Dental Care for Pets

What is Dental Care for Pets?

Dental health for pets is more than just fresh breath.

The majority of cats and dogs over age 3 have some form of dental disease. Just like humans, pets need daily at-home dental care to keep their teeth clean, as well as annual dental check-ups to ensure their mouth is healthy.

Brushing your pet's teeth is the most effective way to maintain good oral health. Daily brushing with pet-friendly toothpaste breaks up plaque, the transparent, bacteria-laden film that forms over the enamel, before it hardens into tartar, which is much harder to remove.

Dogs and cats do not always tolerate having their teeth brushed, especially if they have not been acclimated to it at a young age. It can be difficult for pet parents to remember to brush daily, or to effectively brush hard-to-reach teeth.

Alternatives to brushing can also help reduce bacteria and plaque and prevent tartar from forming, plus freshen breath and help maintain healthy gums. Dental gels, sprays, wipes, as well as dental treats and water additives can all be used as part of a home dental care routine.

Pets should also see their veterinarian for a professional in-office dental cleaning every six months to two years, or as recommended by their vet. A professional dental cleaning under anesthesia allows the vet to take x-rays, clean beneath the gumline, and find and treat infections, cavities, and other oral health concerns.

Brushing your pet's teeth is the most effective way to maintain good oral health

Why Do Pets Need Dental Care?

After cats and dogs eat, food particles stick on and between teeth, leading to bacterial buildup and the formation of plaque. If plaque is not removed through brushing or with other pet dental solutions, it can form tartar in as little as 48 hours. Tartar is calcified plaque that must be removed by a vet, as it will not come off with brushing. If left untreated, poor oral health can lead to painful complications.

Proper dental hygiene for cats and dogs can prevent:/p>

  • Oral bacteria overload that can spread to the heart, kidneys, and other organs throughout the body
  • Painful dental infections which can lead to abscesses and tooth loss
  • Inability to eat due to painful teeth and gums
  • Gingivitis, or red, inflamed, bleeding gums

If you're concerned about your pet's oral health, schedule an appointment with your veterinarian.
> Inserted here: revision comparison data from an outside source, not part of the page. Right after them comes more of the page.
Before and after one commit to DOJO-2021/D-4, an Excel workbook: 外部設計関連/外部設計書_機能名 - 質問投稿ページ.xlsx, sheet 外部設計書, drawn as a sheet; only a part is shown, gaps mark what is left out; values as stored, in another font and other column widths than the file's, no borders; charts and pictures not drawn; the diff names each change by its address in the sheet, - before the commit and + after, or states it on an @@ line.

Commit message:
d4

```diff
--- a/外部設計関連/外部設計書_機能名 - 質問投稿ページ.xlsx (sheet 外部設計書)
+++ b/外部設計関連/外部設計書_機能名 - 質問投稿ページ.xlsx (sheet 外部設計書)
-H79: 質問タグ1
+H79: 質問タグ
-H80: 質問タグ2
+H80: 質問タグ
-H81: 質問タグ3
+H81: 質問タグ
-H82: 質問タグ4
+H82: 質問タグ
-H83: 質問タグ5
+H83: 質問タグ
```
After an exam and cleaning, your vet can show you how to keep your pet's teeth clean and healthy between dental visits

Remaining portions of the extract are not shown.